 That was eight years ago, I contacted Rose Marie Kern via email.  We corresponded a few emails, a document was sent to me for review and it looked good.  Her credentials appears very good, the work place of which she was familiar was right down FLY-LOW’s “alley”; to bring knowledge from FAA to our readers in a personal way.  This is what Rose achieves and she does it very well; turning the tough, hard balled, sometimes (mostly often) confusing FAA information in to “pilot speak.”  As our years of working together mounted, it was easy to see that her talent was infinite and the readers loved her.  We receive much e-mail requesting more from her and much adulations for her prose.  There is no doubt that Rose can disperse words from the FAA in a manner which pilot’s do understand.  It is important to realize that there is a vast abyss between the FAA Regs and the average pilot.  What we have through Rose is the catalyst with which to convert and provide a bridge between the FAA regs and pilots.  She does it with such class and explicit common sense. 

 I believe that it was my good fortune to have Rose providing articles for my publication.  So much has changed over the past thirty years.  When I first started flying, Flight Service Stations were on airports, often maintaining the Unicom frequency.  Upon landing, we could just walk into the office for a “complete personal” briefing.  Today, FSS is no longer located at airports in individual states.  They are located in somewhere in America with radar, maps, and info about all states.  Basically, it is a lot more impersonal and the briefer may not be as aware of your state as they were they were in the “old” days.  Rose’s many years with the FAA has provided her with the capability to share to readers her experiences. 
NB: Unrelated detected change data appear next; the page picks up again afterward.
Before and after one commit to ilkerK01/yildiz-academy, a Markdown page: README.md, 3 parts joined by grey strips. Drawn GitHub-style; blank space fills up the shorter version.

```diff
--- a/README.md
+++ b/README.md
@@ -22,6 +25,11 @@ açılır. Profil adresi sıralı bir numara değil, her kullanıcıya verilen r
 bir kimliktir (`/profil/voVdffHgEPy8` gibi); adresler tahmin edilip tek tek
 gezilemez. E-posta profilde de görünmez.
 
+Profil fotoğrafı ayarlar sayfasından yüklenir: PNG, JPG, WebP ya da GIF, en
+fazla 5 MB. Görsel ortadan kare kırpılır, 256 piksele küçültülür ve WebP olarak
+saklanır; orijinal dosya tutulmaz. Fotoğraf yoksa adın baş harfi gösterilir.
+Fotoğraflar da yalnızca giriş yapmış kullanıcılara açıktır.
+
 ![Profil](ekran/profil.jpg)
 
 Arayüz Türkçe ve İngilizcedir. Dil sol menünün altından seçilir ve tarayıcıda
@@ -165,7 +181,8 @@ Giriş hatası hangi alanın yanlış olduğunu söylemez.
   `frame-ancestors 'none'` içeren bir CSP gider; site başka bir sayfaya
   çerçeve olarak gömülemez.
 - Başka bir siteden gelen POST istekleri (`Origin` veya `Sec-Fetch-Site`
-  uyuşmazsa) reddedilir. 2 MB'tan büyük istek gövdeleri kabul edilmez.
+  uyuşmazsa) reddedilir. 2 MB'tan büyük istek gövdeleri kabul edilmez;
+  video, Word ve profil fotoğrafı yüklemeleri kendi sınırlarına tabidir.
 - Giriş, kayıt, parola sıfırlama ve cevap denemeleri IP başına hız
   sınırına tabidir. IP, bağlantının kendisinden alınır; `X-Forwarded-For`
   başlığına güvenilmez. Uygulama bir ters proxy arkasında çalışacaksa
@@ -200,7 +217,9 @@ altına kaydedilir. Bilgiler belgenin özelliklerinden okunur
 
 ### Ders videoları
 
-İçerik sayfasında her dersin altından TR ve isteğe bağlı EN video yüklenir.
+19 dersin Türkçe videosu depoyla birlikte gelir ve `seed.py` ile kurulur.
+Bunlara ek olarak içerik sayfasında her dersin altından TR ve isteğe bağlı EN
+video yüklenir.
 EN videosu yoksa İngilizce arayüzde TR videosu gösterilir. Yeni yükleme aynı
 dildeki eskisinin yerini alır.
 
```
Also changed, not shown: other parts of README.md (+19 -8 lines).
 What we find in many of Rose’s columns is a bit of humor from pilots and FAA staff.  The truth can be far more humorous than fiction.  Sometime ago, I suggested that she compose a book from the monthly articles along with articles from her archives.  The contemplation was on her mind and now we have her words in book format for all of us to enjoy and learn.

 Ralph McCormick, Managing Editor

Fly Low Magazine